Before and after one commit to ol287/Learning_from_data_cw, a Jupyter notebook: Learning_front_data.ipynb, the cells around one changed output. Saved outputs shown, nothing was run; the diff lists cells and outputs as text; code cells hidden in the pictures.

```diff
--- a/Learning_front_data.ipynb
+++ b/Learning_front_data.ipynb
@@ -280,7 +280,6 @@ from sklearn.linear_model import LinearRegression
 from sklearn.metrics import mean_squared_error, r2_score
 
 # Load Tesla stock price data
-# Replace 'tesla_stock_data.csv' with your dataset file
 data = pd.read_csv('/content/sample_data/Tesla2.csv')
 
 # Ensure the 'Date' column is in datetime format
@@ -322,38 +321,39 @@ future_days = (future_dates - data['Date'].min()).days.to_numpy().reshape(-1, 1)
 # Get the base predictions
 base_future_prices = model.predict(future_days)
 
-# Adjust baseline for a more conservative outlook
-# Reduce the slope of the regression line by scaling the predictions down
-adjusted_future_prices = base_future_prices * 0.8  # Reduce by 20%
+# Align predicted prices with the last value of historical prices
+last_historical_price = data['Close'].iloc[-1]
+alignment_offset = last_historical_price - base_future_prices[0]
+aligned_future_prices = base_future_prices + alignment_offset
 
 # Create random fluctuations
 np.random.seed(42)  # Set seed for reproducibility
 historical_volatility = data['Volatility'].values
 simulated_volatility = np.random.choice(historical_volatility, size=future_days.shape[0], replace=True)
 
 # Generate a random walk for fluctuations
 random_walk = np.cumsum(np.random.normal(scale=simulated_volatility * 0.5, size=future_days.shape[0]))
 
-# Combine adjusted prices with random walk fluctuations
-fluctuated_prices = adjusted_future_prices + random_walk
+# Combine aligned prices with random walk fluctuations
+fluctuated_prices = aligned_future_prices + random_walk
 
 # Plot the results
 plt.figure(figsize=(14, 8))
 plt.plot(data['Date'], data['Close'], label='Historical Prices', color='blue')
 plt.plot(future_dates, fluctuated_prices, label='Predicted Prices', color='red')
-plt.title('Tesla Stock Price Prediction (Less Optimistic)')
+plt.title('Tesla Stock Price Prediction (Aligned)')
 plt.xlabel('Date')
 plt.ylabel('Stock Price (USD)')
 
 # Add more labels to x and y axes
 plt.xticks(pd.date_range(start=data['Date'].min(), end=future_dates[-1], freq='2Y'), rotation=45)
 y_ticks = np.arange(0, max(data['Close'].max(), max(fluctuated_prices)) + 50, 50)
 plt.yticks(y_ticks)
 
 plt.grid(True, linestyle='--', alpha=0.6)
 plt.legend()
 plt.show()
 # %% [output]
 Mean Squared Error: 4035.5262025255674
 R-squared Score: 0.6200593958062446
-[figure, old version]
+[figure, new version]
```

* **What is required**
For each line in the records that holds "title", show that line as it stands.

* **Final answer**
-plt.title('Tesla Stock Price Prediction (Less Optimistic)')
+plt.title('Tesla Stock Price Prediction (Aligned)')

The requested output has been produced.